Congratulations, you’ve learned how to make a croissant. Now, is that all you can use your new knowledge for? Of course not! Once you have not only learned the steps of making a croissant, but also understand why each of the steps is necessary, you can transfer that knowledge to other, similar, recipes such as danishes, puff pastry, and Palmiers. This is the primary example I used in my recent essay about learning, understanding, and transfer.
After reading a few chapters of Bransford, Brown & Cocking’s (2000) How People Learn I spent some time thinking and writing about the difference between learning and understanding as well as how important it is for my students to know how to use the things they learn in more than one set of circumstances. Learning and understanding really are two very different things. I think of learning as knowing what a whisk is while understanding is making connections between what a whisk is, how it is used, and when it’s the right time to grab one in a recipe.
My full essay is titled “Using What You Know” and contains my thought on what transfer is, how it happens, and the way I encourage it in my classroom and content area.
I welcome comments and thoughts on the topic.

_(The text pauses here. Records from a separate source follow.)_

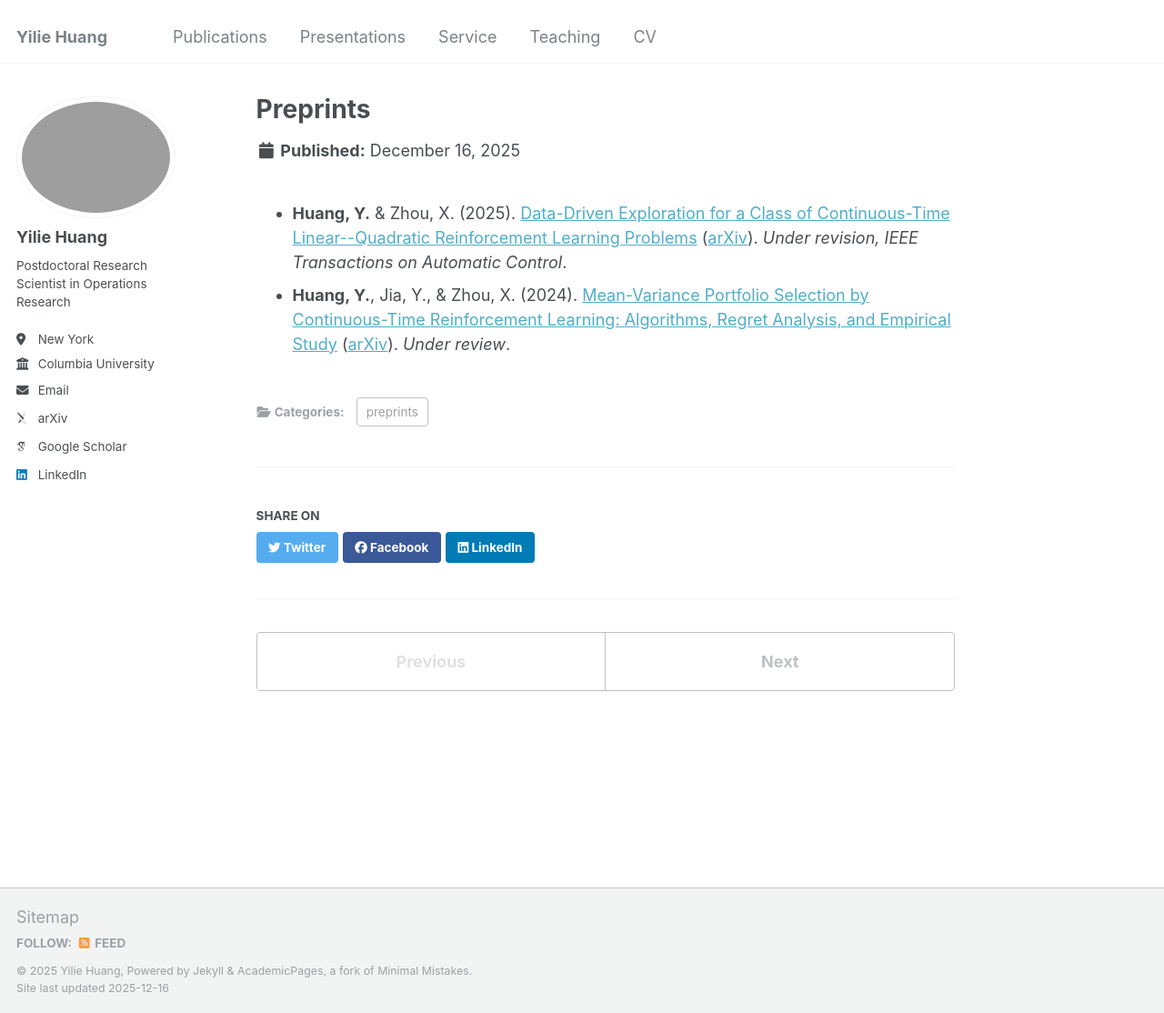
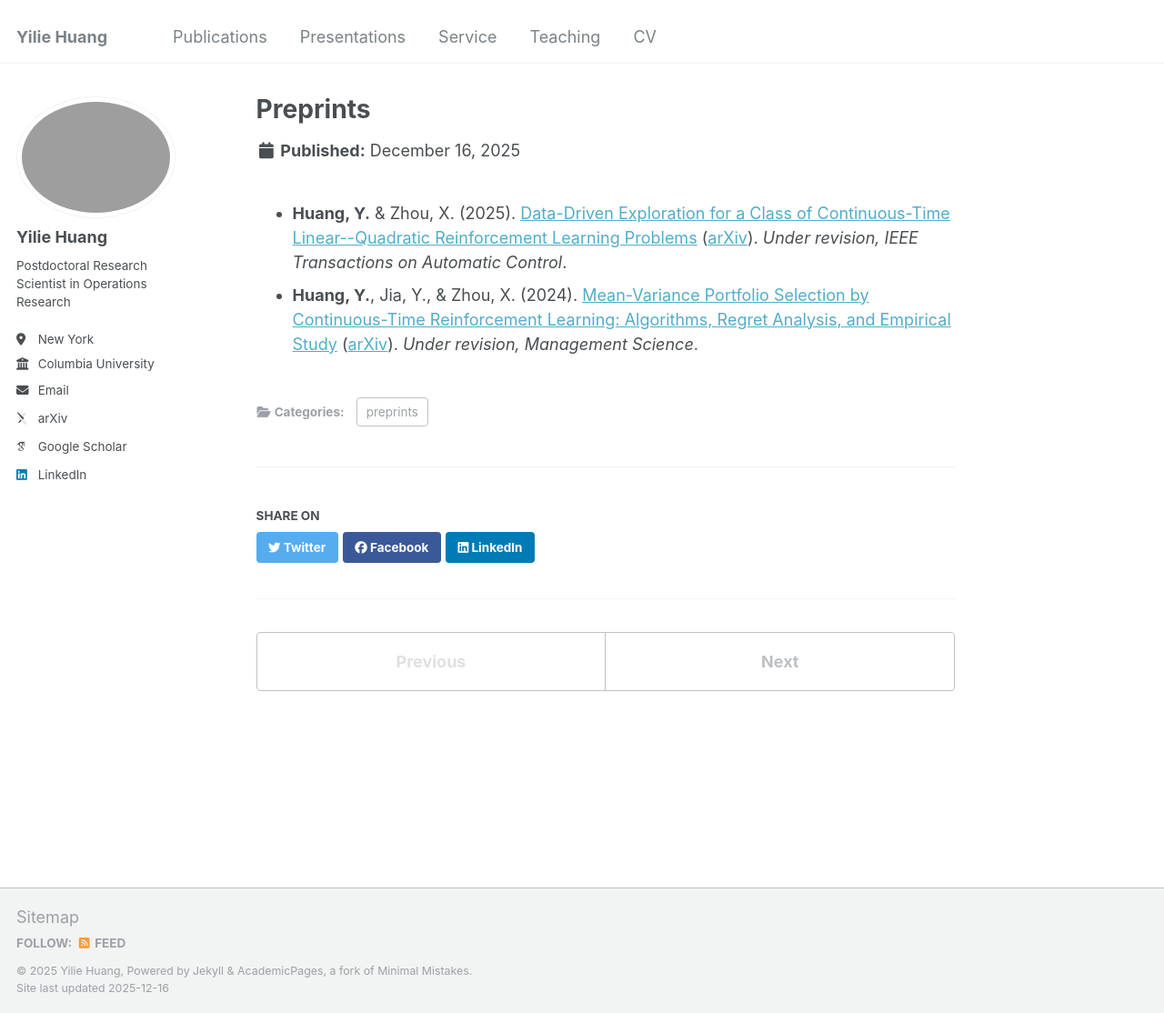
Before and after one commit to yiliehuang/yiliehuang.github.io, a Jekyll site: the page built from _publications/preprints.md, in a window 1280 px wide and 1114 px high. Shown: the whole window at 91% size. Built offline with Jekyll 4.4.1, drawn with Linux system fonts in a browser that asks for light colours; some web fonts are replaced.

Commit message:
Update preprints.md

```diff
--- a/_publications/preprints.md
+++ b/_publications/preprints.md
@@ -10,6 +10,6 @@
   </li>
   <li><strong>Huang, Y.</strong>, Jia, Y., & Zhou, X. (2024).
       <a href="/files/MV_ArXiv.pdf">Mean-Variance Portfolio Selection by Continuous-Time Reinforcement Learning: Algorithms, Regret Analysis, and Empirical Study</a>
-      (<a href="https://arxiv.org/abs/2412.16175">arXiv</a>). <em>Under review</em>.
+      (<a href="https://arxiv.org/abs/2412.16175">arXiv</a>). <em>Under revision, Management Science</em>.
   </li>
 </ul>
```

A conversation is a great way to learn from each other.
Bransford, J., Brown, A.L. & Cocking, R.R. (Eds.). (2000). How people learn: Brain, mind, experience and school. Washington, D.C.: National Academy Press. Retrieved from https://www.nap.edu/read/9853